* _Stored items from a collection_
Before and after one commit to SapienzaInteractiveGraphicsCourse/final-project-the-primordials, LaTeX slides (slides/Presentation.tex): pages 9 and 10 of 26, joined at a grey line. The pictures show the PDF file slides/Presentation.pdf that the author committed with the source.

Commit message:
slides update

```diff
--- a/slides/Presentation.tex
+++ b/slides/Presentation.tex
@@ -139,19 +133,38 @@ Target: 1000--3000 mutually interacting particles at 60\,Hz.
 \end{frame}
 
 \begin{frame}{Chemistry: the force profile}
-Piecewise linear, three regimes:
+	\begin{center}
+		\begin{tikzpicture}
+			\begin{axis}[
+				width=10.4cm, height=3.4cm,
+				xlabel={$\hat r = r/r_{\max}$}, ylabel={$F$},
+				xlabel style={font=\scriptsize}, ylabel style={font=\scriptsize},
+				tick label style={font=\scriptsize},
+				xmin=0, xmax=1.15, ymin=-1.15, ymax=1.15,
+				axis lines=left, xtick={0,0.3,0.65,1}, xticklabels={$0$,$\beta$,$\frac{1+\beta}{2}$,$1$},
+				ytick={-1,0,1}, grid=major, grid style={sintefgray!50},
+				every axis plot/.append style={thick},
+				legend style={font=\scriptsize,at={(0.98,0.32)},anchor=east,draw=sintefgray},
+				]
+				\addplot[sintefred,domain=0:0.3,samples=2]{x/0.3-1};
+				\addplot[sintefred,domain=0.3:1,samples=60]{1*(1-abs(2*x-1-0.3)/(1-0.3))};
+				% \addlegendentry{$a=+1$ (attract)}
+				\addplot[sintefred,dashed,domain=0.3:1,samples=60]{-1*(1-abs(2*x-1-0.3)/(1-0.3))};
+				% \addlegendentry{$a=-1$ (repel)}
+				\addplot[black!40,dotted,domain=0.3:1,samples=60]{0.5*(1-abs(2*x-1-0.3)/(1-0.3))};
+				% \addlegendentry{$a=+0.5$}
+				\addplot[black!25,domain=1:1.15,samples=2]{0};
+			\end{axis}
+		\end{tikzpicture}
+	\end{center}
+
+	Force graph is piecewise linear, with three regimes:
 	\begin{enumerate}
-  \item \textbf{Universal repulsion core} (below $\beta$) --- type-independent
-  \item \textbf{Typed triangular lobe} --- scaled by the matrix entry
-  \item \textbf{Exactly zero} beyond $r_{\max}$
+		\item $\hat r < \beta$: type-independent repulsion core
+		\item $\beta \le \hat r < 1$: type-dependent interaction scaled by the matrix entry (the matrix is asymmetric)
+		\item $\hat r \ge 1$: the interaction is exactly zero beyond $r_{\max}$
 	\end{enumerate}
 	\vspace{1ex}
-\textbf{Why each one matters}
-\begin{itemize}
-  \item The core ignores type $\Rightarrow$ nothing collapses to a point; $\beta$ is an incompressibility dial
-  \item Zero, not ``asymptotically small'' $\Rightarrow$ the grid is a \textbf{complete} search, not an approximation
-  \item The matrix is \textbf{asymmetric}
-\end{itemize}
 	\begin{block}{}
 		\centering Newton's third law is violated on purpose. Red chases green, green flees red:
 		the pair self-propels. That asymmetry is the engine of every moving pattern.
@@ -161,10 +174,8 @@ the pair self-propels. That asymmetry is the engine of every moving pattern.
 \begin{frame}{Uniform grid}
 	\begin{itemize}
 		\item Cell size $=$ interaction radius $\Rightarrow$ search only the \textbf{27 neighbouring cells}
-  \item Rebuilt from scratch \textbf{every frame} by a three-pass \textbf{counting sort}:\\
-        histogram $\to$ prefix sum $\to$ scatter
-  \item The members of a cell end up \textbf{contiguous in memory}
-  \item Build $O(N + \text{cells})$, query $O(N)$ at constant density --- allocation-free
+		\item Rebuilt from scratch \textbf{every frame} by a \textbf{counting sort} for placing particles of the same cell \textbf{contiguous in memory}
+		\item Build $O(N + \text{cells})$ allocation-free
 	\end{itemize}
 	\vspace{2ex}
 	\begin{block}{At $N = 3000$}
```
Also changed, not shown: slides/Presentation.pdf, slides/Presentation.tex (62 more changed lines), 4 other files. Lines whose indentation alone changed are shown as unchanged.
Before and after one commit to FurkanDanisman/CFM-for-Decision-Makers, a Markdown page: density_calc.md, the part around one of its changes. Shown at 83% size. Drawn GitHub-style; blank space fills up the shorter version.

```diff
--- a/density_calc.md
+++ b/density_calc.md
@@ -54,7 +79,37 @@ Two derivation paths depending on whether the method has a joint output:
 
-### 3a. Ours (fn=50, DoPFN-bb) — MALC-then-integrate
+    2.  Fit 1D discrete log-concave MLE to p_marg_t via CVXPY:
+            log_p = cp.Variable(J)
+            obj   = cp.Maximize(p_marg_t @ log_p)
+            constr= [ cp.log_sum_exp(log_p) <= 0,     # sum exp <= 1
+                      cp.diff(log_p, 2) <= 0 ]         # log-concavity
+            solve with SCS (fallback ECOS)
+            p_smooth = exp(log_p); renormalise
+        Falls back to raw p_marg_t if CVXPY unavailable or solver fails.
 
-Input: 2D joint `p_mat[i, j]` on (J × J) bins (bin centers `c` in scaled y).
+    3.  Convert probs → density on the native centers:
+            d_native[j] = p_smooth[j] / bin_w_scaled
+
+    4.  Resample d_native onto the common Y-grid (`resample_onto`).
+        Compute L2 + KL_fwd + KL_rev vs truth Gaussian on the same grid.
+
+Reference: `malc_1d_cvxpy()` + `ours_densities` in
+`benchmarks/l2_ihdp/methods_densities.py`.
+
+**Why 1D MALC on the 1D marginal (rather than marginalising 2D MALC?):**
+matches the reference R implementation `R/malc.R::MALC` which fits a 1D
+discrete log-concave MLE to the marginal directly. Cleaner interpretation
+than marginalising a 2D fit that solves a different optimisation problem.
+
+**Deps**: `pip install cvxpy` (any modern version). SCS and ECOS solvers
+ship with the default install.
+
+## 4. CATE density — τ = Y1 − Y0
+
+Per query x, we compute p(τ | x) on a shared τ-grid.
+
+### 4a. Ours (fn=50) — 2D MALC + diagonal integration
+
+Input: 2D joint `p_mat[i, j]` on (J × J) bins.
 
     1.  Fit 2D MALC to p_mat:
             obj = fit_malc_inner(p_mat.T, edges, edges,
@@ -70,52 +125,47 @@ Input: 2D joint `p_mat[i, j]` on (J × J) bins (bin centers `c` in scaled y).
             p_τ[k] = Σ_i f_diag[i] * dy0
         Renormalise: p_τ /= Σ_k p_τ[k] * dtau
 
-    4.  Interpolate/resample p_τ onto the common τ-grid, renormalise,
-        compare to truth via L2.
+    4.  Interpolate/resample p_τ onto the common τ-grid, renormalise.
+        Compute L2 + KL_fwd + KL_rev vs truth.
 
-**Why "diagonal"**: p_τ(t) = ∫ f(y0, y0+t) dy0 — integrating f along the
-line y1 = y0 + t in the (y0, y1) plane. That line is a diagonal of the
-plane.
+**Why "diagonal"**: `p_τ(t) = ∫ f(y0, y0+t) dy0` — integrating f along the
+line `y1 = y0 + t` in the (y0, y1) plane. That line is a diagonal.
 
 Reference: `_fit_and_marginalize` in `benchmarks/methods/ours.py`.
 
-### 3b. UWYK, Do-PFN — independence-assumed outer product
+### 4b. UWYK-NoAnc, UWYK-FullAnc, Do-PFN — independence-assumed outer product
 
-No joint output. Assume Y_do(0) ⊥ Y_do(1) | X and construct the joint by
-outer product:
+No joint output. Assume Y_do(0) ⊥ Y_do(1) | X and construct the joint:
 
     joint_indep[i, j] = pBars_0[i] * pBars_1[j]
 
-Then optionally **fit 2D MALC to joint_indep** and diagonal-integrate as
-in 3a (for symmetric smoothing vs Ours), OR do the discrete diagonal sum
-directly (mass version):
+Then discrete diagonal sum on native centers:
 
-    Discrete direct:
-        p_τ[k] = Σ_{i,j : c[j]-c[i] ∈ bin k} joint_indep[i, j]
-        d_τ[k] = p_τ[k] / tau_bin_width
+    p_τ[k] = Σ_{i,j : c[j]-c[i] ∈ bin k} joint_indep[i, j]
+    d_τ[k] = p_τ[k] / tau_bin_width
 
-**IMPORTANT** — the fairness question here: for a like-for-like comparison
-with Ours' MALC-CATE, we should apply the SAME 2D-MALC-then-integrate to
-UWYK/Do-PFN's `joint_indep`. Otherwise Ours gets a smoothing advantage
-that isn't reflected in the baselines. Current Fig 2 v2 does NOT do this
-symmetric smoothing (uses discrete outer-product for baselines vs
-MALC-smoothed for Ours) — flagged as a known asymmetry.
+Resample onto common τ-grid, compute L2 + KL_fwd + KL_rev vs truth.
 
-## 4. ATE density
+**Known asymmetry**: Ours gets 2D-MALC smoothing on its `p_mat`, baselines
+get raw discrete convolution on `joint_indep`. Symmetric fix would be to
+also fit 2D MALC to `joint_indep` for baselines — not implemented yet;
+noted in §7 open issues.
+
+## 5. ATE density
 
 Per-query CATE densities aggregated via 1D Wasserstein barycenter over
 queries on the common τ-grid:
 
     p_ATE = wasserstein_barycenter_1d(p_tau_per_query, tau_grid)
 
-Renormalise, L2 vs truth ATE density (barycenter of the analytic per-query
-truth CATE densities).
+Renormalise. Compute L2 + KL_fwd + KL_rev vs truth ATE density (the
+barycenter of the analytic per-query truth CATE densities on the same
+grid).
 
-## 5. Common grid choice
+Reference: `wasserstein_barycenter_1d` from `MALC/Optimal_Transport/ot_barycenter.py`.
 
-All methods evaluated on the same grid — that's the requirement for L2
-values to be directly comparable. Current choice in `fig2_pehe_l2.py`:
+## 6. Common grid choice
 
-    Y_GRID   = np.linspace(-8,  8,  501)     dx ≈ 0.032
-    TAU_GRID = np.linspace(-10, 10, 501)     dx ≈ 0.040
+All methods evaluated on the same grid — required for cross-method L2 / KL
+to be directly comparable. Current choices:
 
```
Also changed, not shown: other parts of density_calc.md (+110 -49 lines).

* _Prompt_
Where in the entries above does the word "begin" appear? Copy each line that has it.

* _Task solution_
 \begin{frame}{Chemistry: the force profile}
+	\begin{center}
+		\begin{tikzpicture}
+			\begin{axis}[
 	\begin{enumerate}
-\begin{itemize}
 	\begin{block}{}
 \begin{frame}{Uniform grid}
 	\begin{itemize}
 	\begin{block}{At $N = 3000$}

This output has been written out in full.